Springer v. The Queen
 (October 22, 2013) involved a taxpayer who claimed that withdrawals from his RRSP had been taxed twice and sought relief in the Tax Court. The court rejected his appeal:
 Mr. Springer submits that the tax on the RRSP withdrawal is particularly harsh because the amount withdrawn is subject to double tax because it was taxed as earnings before it was transferred to the RRSP.
 First, I am not satisfied that there has been any double tax. Mr. Springer testified that the RRSP account was funded by a transfer of pension monies when he retired from CP Rail several years ago.

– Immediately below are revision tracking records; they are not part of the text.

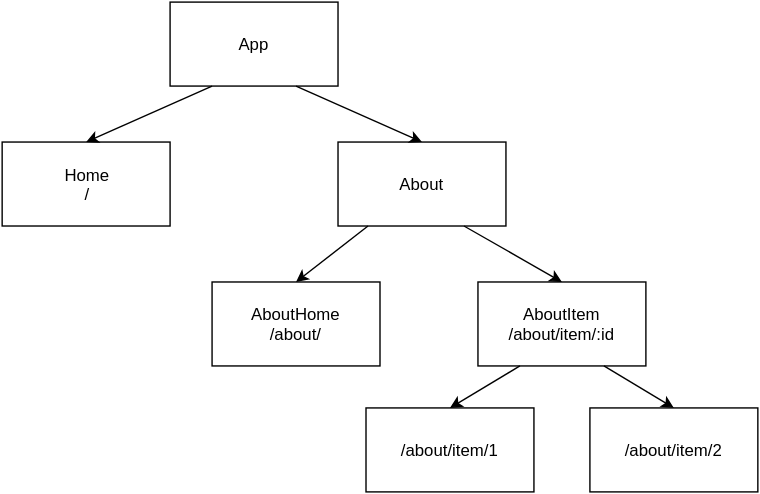
hs950559/coryrylan.com keeps this draw.io diagram as assets/images/posts/2016-04-02-introduction-to-angular-2-routing/angular-2-router-tree-2.svg. Above is the earlier version. Source tidied: cells renumbered, new cells last; positions are measured from the earlier drawing's top-left corner, leaving out a move shared by most shapes.
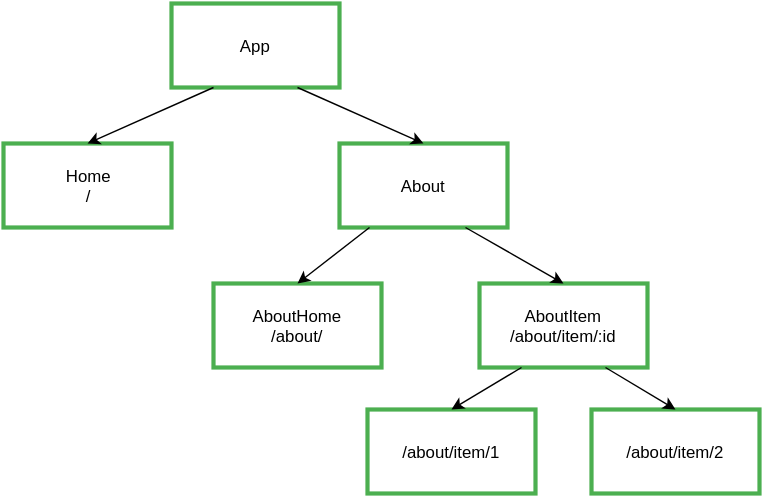
After the commit.

Change to the diagram source:
```diff
@@ -2,19 +2,19 @@
   <root>
     <mxCell id="0" />
     <mxCell id="1" parent="0" />
-    <mxCell id="2" value="App" style="whiteSpace=wrap;html=1;" parent="1" vertex="1">
+    <mxCell id="2" value="App" style="whiteSpace=wrap;html=1;strokeColor=#4CAF50;strokeWidth=3;" parent="1" vertex="1">
       <mxGeometry x="120" width="120" height="60" as="geometry" />
     </mxCell>
-    <mxCell id="3" value="Home&lt;div&gt;/&lt;/div&gt;" style="whiteSpace=wrap;html=1;" parent="1" vertex="1">
+    <mxCell id="3" value="Home&lt;div&gt;/&lt;/div&gt;" style="whiteSpace=wrap;html=1;strokeColor=#4CAF50;strokeWidth=3;" parent="1" vertex="1">
       <mxGeometry y="100" width="120" height="60" as="geometry" />
     </mxCell>
-    <mxCell id="4" value="About" style="whiteSpace=wrap;html=1;" parent="1" vertex="1">
+    <mxCell id="4" value="About" style="whiteSpace=wrap;html=1;strokeWidth=3;strokeColor=#4CAF50;" parent="1" vertex="1">
       <mxGeometry x="240" y="100" width="120" height="60" as="geometry" />
     </mxCell>
-    <mxCell id="5" value="&lt;div&gt;AboutHome&lt;/div&gt;/about/" style="whiteSpace=wrap;html=1;" parent="1" vertex="1">
+    <mxCell id="5" value="&lt;div&gt;AboutHome&lt;/div&gt;/about/" style="whiteSpace=wrap;html=1;strokeWidth=3;strokeColor=#4CAF50;" parent="1" vertex="1">
       <mxGeometry x="150" y="200" width="120" height="60" as="geometry" />
     </mxCell>
-    <mxCell id="6" value="&lt;div&gt;AboutItem&lt;/div&gt;/about/item/:id" style="whiteSpace=wrap;html=1;" parent="1" vertex="1">
+    <mxCell id="6" value="&lt;div&gt;AboutItem&lt;/div&gt;/about/item/:id" style="whiteSpace=wrap;html=1;strokeWidth=3;strokeColor=#4CAF50;" parent="1" vertex="1">
       <mxGeometry x="340" y="200" width="120" height="60" as="geometry" />
     </mxCell>
     <mxCell id="7" style="endArrow=classic;html=1;exitX=0.25;exitY=1;entryX=0.5;entryY=0;" parent="1" edge="1" source="2" target="3">
@@ -29,10 +29,10 @@
     <mxCell id="10" style="endArrow=classic;html=1;exitX=0.75;exitY=1;entryX=0.5;entryY=0;" parent="1" edge="1" source="4" target="6">
       <mxGeometry relative="1" as="geometry" />
     </mxCell>
-    <mxCell id="11" value="/about/item/1" style="whiteSpace=wrap;html=1;" parent="1" vertex="1">
+    <mxCell id="11" value="/about/item/1" style="whiteSpace=wrap;html=1;strokeWidth=3;strokeColor=#4CAF50;" parent="1" vertex="1">
       <mxGeometry x="260" y="290" width="120" height="60" as="geometry" />
     </mxCell>
-    <mxCell id="12" value="/about/item/2" style="whiteSpace=wrap;html=1;" parent="1" vertex="1">
+    <mxCell id="12" value="/about/item/2" style="whiteSpace=wrap;html=1;strokeWidth=3;strokeColor=#4CAF50;" parent="1" vertex="1">
       <mxGeometry x="420" y="290" width="120" height="60" as="geometry" />
     </mxCell>
     <mxCell id="13" style="endArrow=classic;html=1;entryX=0.5;entryY=0;exitX=0.25;exitY=1;" parent="1" edge="1" source="6" target="11">
```
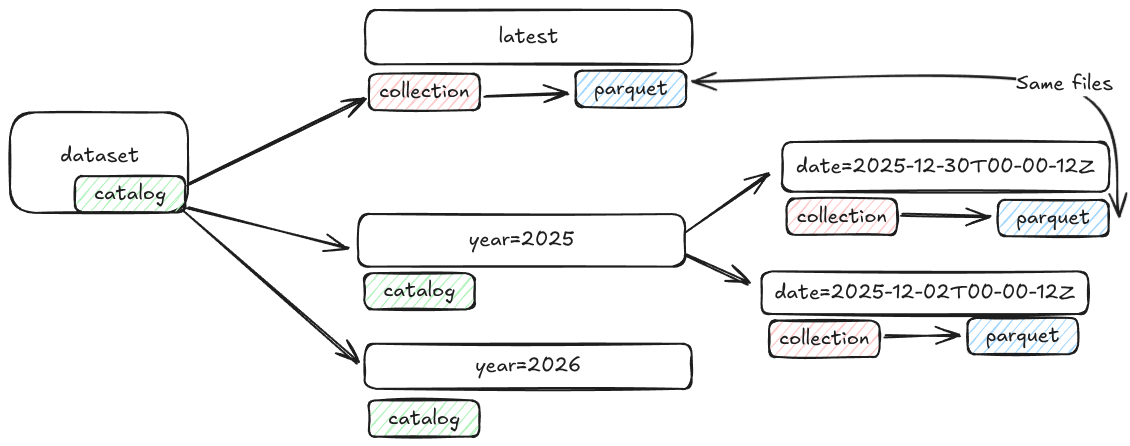
Above: docs/storage.structure.date.excalidraw.png in linz/topographic-system (Excalidraw), before the change. Source tidied: one line per element, renumbered; positions are measured from the earlier drawing's top-left corner, leaving out a move shared by most shapes.
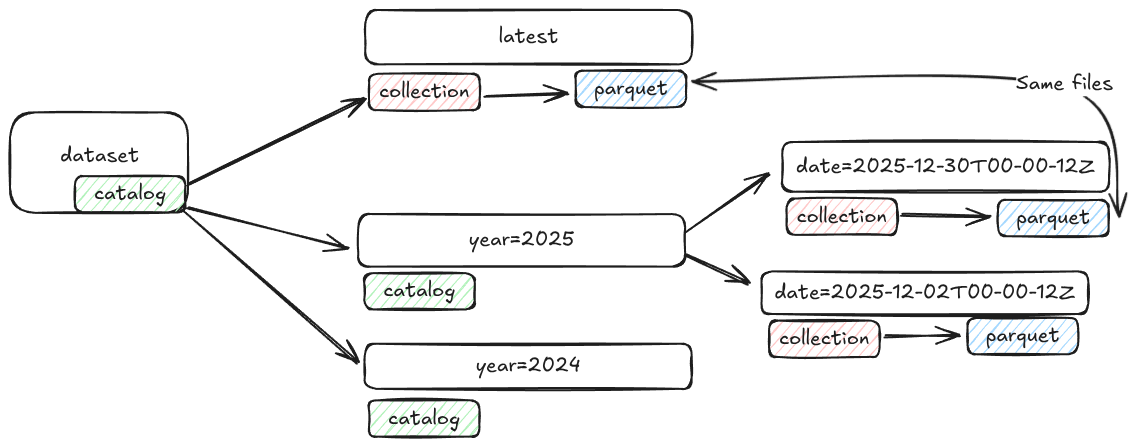
Above is the later version.

Commit message:
refactor: swap year to 2024

What changed in the source:
```diff
@@ -15,7 +15,7 @@
 {"id": 14, "type": "text", "text": "catalog", "strokeColor": "#1e1e1e", "backgroundColor": "#b2f2bb", "fillStyle": "hachure", "strokeWidth": 2, "roughness": 1, "fontSize": 20, "fontFamily": 5, "textAlign": "center", "verticalAlign": "middle", "inside": 13, "x": 374, "y": 269, "width": 72, "height": 25}
 {"id": 15, "type": "arrow", "strokeColor": "#1e1e1e", "backgroundColor": "#a5d8ff", "fillStyle": "hachure", "strokeWidth": 2, "roughness": 1, "endArrowhead": "arrow", "round": true, "from": 2, "to": 11, "x": 177, "y": 198, "width": 161, "height": 40, "points": [[0, 0], [161, 40]]}
 {"id": 16, "type": "rectangle", "strokeColor": "#1e1e1e", "strokeWidth": 2, "roughness": 1, "round": true, "x": 355, "y": 334, "width": 327, "height": 45}
-{"id": 17, "type": "text", "text": "year=2026", "strokeColor": "#1e1e1e", "backgroundColor": "#b2f2bb", "fillStyle": "hachure", "strokeWidth": 2, "roughness": 1, "fontSize": 20, "fontFamily": 5, "textAlign": "center", "verticalAlign": "middle", "inside": 16, "x": 465, "y": 344, "width": 106, "height": 25}
+{"id": 17, "type": "text", "text": "year=2024", "strokeColor": "#1e1e1e", "backgroundColor": "#b2f2bb", "fillStyle": "hachure", "strokeWidth": 2, "roughness": 1, "fontSize": 20, "fontFamily": 5, "textAlign": "center", "verticalAlign": "middle", "inside": 16, "x": 466, "y": 344, "width": 105, "height": 25}
 {"id": 18, "type": "arrow", "strokeColor": "#1e1e1e", "backgroundColor": "#a5d8ff", "fillStyle": "hachure", "strokeWidth": 2, "roughness": 1, "endArrowhead": "arrow", "round": true, "from": 2, "to": 16, "x": 173, "y": 201, "width": 175, "height": 152, "points": [[0, 0], [175, 152]]}
 {"id": 19, "type": "rectangle", "strokeColor": "#1e1e1e", "backgroundColor": "#a5d8ff", "fillStyle": "hachure", "strokeWidth": 2, "roughness": 1, "round": true, "x": 988, "y": 190, "width": 111, "height": 36}
 {"id": 20, "type": "text", "text": "parquet", "strokeColor": "#1e1e1e", "backgroundColor": "#b2f2bb", "fillStyle": "hachure", "strokeWidth": 2, "roughness": 1, "fontSize": 20, "fontFamily": 5, "textAlign": "center", "verticalAlign": "middle", "inside": 19, "x": 1006, "y": 196, "width": 74, "height": 25}
```
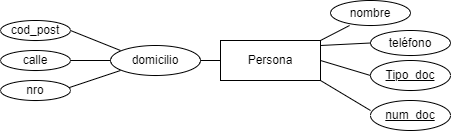
The draw.io diagram Biblioteca-segunda forma.png in franchin98/Diagramas, before a commit. Source tidied: cells renumbered, new cells last; positions are measured from the earlier drawing's top-left corner, leaving out a move shared by most shapes.
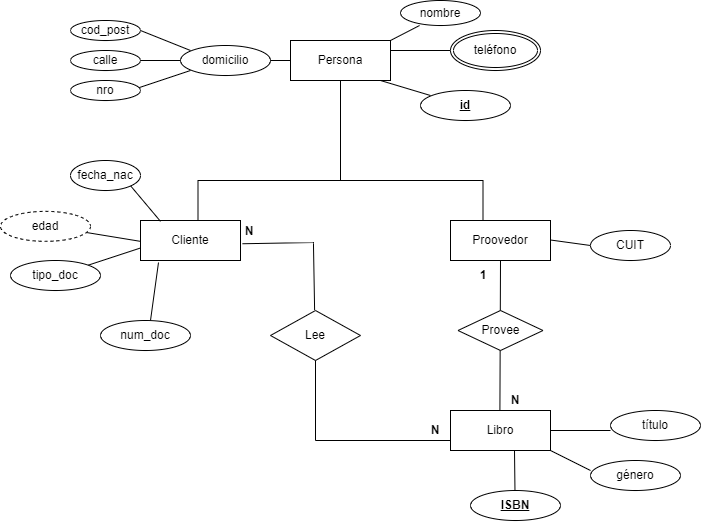
Later version of the same file.

What changed in the source:
```diff
@@ -2,6 +2,9 @@
   <root>
     <mxCell id="0" />
     <mxCell id="1" parent="0" />
+    <mxCell id="19" style="shape=partialRectangle;whiteSpace=wrap;html=1;bottom=1;right=1;left=1;top=0;fillColor=none;routingCenterX=-0.5;direction=west;" parent="1" vertex="1">
+      <mxGeometry x="127.5" y="180" width="285" height="40" as="geometry" />
+    </mxCell>
     <mxCell id="2" value="Persona" style="whiteSpace=wrap;html=1;align=center;" parent="1" vertex="1">
       <mxGeometry x="220" y="40" width="100" height="40" as="geometry" />
     </mxCell>
@@ -42,35 +45,132 @@
     <mxCell id="11" value="nombre" style="ellipse;whiteSpace=wrap;html=1;align=center;" parent="1" vertex="1">
       <mxGeometry x="330" width="80" height="25" as="geometry" />
     </mxCell>
-    <mxCell id="12" value="teléfono" style="ellipse;whiteSpace=wrap;html=1;align=center;" parent="1" vertex="1">
-      <mxGeometry x="370" y="30" width="80" height="25" as="geometry" />
-    </mxCell>
-    <mxCell id="13" value="Tipo_doc" style="ellipse;whiteSpace=wrap;html=1;align=center;fontStyle=4;" parent="1" vertex="1">
-      <mxGeometry x="370" y="60" width="80" height="30" as="geometry" />
-    </mxCell>
-    <mxCell id="14" value="num_doc" style="ellipse;whiteSpace=wrap;html=1;align=center;fontStyle=4;" parent="1" vertex="1">
-      <mxGeometry x="370" y="100" width="80" height="30" as="geometry" />
-    </mxCell>
-    <mxCell id="15" style="endArrow=none;html=1;rounded=0;" parent="1" edge="1">
+    <mxCell id="15" style="endArrow=none;html=1;rounded=0;entryX=0.18;entryY=1.05;entryDx=0;entryDy=0;entryPerimeter=0;" parent="1" edge="1" target="20">
       <mxGeometry relative="1" as="geometry">
-        <mxPoint x="370" y="110" as="sourcePoint" />
-        <mxPoint x="320" y="80" as="targetPoint" />
+        <mxPoint x="80" y="320" as="sourcePoint" />
       </mxGeometry>
     </mxCell>
-    <mxCell id="16" style="endArrow=none;html=1;rounded=0;exitX=0;exitY=0.5;exitDx=0;exitDy=0;" parent="1" edge="1" source="13">
+    <mxCell id="16" style="endArrow=none;html=1;rounded=0;exitX=0;exitY=0.5;exitDx=0;exitDy=0;entryX=1;entryY=0;entryDx=0;entryDy=0;" parent="1" edge="1" target="21">
       <mxGeometry relative="1" as="geometry">
-        <mxPoint x="320" y="60" as="targetPoint" />
+        <mxPoint x="70" y="247.5" as="sourcePoint" />
       </mxGeometry>
     </mxCell>
-    <mxCell id="17" style="endArrow=none;html=1;rounded=0;exitX=0;exitY=0.5;exitDx=0;exitDy=0;" parent="1" edge="1" source="12">
-      <mxGeometry relative="1" as="geometry">
-        <mxPoint x="320" y="45" as="targetPoint" />
-      </mxGeometry>
+    <mxCell id="17" style="endArrow=none;html=1;rounded=0;exitX=0;exitY=0.5;exitDx=0;exitDy=0;entryX=1;entryY=0.25;entryDx=0;entryDy=0;" parent="1" edge="1" source="12" target="2">
+      <mxGeometry relative="1" as="geometry" />
     </mxCell>
     <mxCell id="18" style="endArrow=none;html=1;rounded=0;exitX=0.238;exitY=1;exitDx=0;exitDy=0;exitPerimeter=0;" parent="1" edge="1" source="11">
       <mxGeometry relative="1" as="geometry">
         <mxPoint x="320" y="40" as="targetPoint" />
       </mxGeometry>
     </mxCell>
+    <mxCell id="20" value="Cliente" style="whiteSpace=wrap;html=1;align=center;" parent="1" vertex="1">
+      <mxGeometry x="70" y="220" width="100" height="40" as="geometry" />
+    </mxCell>
+    <mxCell id="21" value="tipo_doc" style="ellipse;whiteSpace=wrap;html=1;align=center;" parent="1" vertex="1">
+      <mxGeometry x="-60" y="260" width="90" height="30" as="geometry" />
+    </mxCell>
+    <mxCell id="14" value="num_doc" style="ellipse;whiteSpace=wrap;html=1;align=center;" parent="1" vertex="1">
+      <mxGeometry x="30" y="320" width="90" height="30" as="geometry" />
+    </mxCell>
+    <mxCell id="22" value="id" style="ellipse;whiteSpace=wrap;html=1;align=center;fontStyle=5;" parent="1" vertex="1">
+      <mxGeometry x="350" y="90" width="90" height="30" as="geometry" />
+    </mxCell>
+    <mxCell id="23" style="endArrow=none;html=1;rounded=0;exitX=0;exitY=0.5;exitDx=0;exitDy=0;" parent="1" edge="1">
+      <mxGeometry relative="1" as="geometry">
+        <mxPoint x="360" y="95" as="sourcePoint" />
+        <mxPoint x="310" y="80" as="targetPoint" />
+      </mxGeometry>
+    </mxCell>
+    <mxCell id="24" value="Proovedor" style="whiteSpace=wrap;html=1;align=center;" parent="1" vertex="1">
+      <mxGeometry x="380" y="220" width="100" height="40" as="geometry" />
+    </mxCell>
+    <mxCell id="25" value="CUIT" style="ellipse;whiteSpace=wrap;html=1;align=center;" parent="1" vertex="1">
+      <mxGeometry x="520" y="230" width="80" height="30" as="geometry" />
+    </mxCell>
+    <mxCell id="26" style="endArrow=none;html=1;rounded=0;entryX=0;entryY=0.5;entryDx=0;entryDy=0;" parent="1" edge="1" target="25">
+      <mxGeometry relative="1" as="geometry">
+        <mxPoint x="480" y="239.5" as="sourcePoint" />
+      </mxGeometry>
+    </mxCell>
+    <mxCell id="27" style="line;strokeWidth=1;direction=south;html=1;perimeter=backbonePerimeter;" parent="1" vertex="1">
+      <mxGeometry x="265" y="80" width="10" height="100" as="geometry" />
+    </mxCell>
+    <mxCell id="28" value="Libro" style="whiteSpace=wrap;html=1;align=center;" parent="1" vertex="1">
+      <mxGeometry x="380" y="410" width="100" height="40" as="geometry" />
+    </mxCell>
+    <mxCell id="29" value="título" style="ellipse;whiteSpace=wrap;html=1;align=center;" parent="1" vertex="1">
+      <mxGeometry x="540" y="410" width="90" height="30" as="geometry" />
+    </mxCell>
+    <mxCell id="30" value="género" style="ellipse;whiteSpace=wrap;html=1;align=center;" parent="1" vertex="1">
+      <mxGeometry x="520" y="460" width="90" height="30" as="geometry" />
+    </mxCell>
+    <mxCell id="31" value="ISBN" style="ellipse;whiteSpace=wrap;html=1;align=center;fontStyle=5;" parent="1" vertex="1">
+      <mxGeometry x="400" y="490" width="90" height="30" as="geometry" />
+    </mxCell>
+    <mxCell id="32" style="endArrow=none;html=1;rounded=0;" parent="1" edge="1">
+      <mxGeometry relative="1" as="geometry">
+        <mxPoint x="444.5" y="490" as="sourcePoint" />
+        <mxPoint x="444" y="450" as="targetPoint" />
+      </mxGeometry>
+    </mxCell>
+    <mxCell id="33" style="endArrow=none;html=1;rounded=0;exitX=1;exitY=0.5;exitDx=0;exitDy=0;" parent="1" edge="1" source="28">
+      <mxGeometry relative="1" as="geometry">
+        <mxPoint x="540" y="430" as="targetPoint" />
+      </mxGeometry>
+    </mxCell>
+    <mxCell id="34" style="endArrow=none;html=1;rounded=0;exitX=1;exitY=0.5;exitDx=0;exitDy=0;" parent="1" edge="1">
+      <mxGeometry relative="1" as="geometry">
+        <mxPoint x="480" y="450" as="sourcePoint" />
+        <mxPoint x="520" y="470" as="targetPoint" />
+      </mxGeometry>
+    </mxCell>
+    <mxCell id="35" style="shape=partialRectangle;whiteSpace=wrap;html=1;bottom=0;right=0;fillColor=none;rotation=-90;" parent="1" vertex="1">
+      <mxGeometry x="270" y="330" width="85" height="135" as="geometry" />
+    </mxCell>
+    <mxCell id="36" value="Lee" style="shape=rhombus;perimeter=rhombusPerimeter;whiteSpace=wrap;html=1;align=center;" parent="1" vertex="1">
+      <mxGeometry x="200" y="310" width="90" height="50" as="geometry" />
+    </mxCell>
+    <mxCell id="37" style="shape=partialRectangle;whiteSpace=wrap;html=1;bottom=0;right=0;fillColor=none;rotation=89;" parent="1" vertex="1">
+      <mxGeometry x="174.8" y="240.9" width="66.9" height="70.6" as="geometry" />
+    </mxCell>
+    <mxCell id="38" value="N" style="text;html=1;strokeColor=none;fillColor=none;align=center;verticalAlign=middle;whiteSpace=wrap;rounded=0;fontStyle=1;" parent="1" vertex="1">
+      <mxGeometry x="340" y="420" width="50" height="20" as="geometry" />
+    </mxCell>
+    <mxCell id="39" value="N" style="text;html=1;strokeColor=none;fillColor=none;align=center;verticalAlign=middle;whiteSpace=wrap;rounded=0;fontStyle=1;" parent="1" vertex="1">
+      <mxGeometry x="154" y="220.9" width="50" height="20" as="geometry" />
+    </mxCell>
+    <mxCell id="40" style="endArrow=none;html=1;rounded=0;entryX=0.5;entryY=1;entryDx=0;entryDy=0;" parent="1" edge="1" target="24">
+      <mxGeometry relative="1" as="geometry">
+        <mxPoint x="429.4" y="410" as="sourcePoint" />
+      </mxGeometry>
+    </mxCell>
+    <mxCell id="41" value="Provee" style="shape=rhombus;perimeter=rhombusPerimeter;whiteSpace=wrap;html=1;align=center;" parent="1" vertex="1">
+      <mxGeometry x="387.5" y="310" width="85" height="40" as="geometry" />
+    </mxCell>
+    <mxCell id="42" value="fecha_nac" style="ellipse;whiteSpace=wrap;html=1;align=center;" parent="1" vertex="1">
+      <mxGeometry y="160" width="70" height="30" as="geometry" />
+    </mxCell>
+    <mxCell id="43" style="endArrow=none;html=1;rounded=0;entryX=1;entryY=1;entryDx=0;entryDy=0;" parent="1" edge="1" target="42">
+      <mxGeometry relative="1" as="geometry">
+        <mxPoint x="90" y="220.9" as="sourcePoint" />
+      </mxGeometry>
+    </mxCell>
+    <mxCell id="44" style="endArrow=none;html=1;rounded=0;" parent="1" edge="1" target="45">
+      <mxGeometry relative="1" as="geometry">
+        <mxPoint x="70" y="240.9" as="sourcePoint" />
+      </mxGeometry>
+    </mxCell>
+    <mxCell id="45" value="edad" style="ellipse;whiteSpace=wrap;html=1;align=center;dashed=1;" parent="1" vertex="1">
+      <mxGeometry x="-70" y="210.9" width="90" height="30" as="geometry" />
+    </mxCell>
+    <mxCell id="12" value="teléfono" style="ellipse;shape=doubleEllipse;margin=3;whiteSpace=wrap;html=1;align=center;" parent="1" vertex="1">
+      <mxGeometry x="380" y="30" width="90" height="40" as="geometry" />
+    </mxCell>
+    <mxCell id="46" value="N" style="text;html=1;strokeColor=none;fillColor=none;align=center;verticalAlign=middle;whiteSpace=wrap;rounded=0;fontStyle=1;" parent="1" vertex="1">
+      <mxGeometry x="420" y="390" width="50" height="20" as="geometry" />
+    </mxCell>
+    <mxCell id="47" value="1" style="text;html=1;strokeColor=none;fillColor=none;align=center;verticalAlign=middle;whiteSpace=wrap;rounded=0;fontStyle=1;" parent="1" vertex="1">
+      <mxGeometry x="387.5" y="260" width="50" height="30" as="geometry" />
+    </mxCell>
   </root>
 </mxGraphModel>
```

 Generally, employees are not subject to double tax on pension or RRSP funds or on transfers between these plans. Tax on these amounts is generally imposed only when the funds are withdrawn by the individual, which in this case occurred when Mr. Springer withdrew $19,966 in 2010.
 Without Mr. Springer providing support for his submission that there is double tax, I am not satisfied that there is.
 Second, it is well established that this Court cannot provide relief on grounds of policy, equity or fairness. The Court is required to apply the provisions of the legislation regardless of the consequences in a particular case (Chaya v The Queen
, 2004 FCA 327). Accordingly, even if the result is unfair, no relief can be provided.
This appears to be a solid, unexceptional result.
 2013 TCC 332.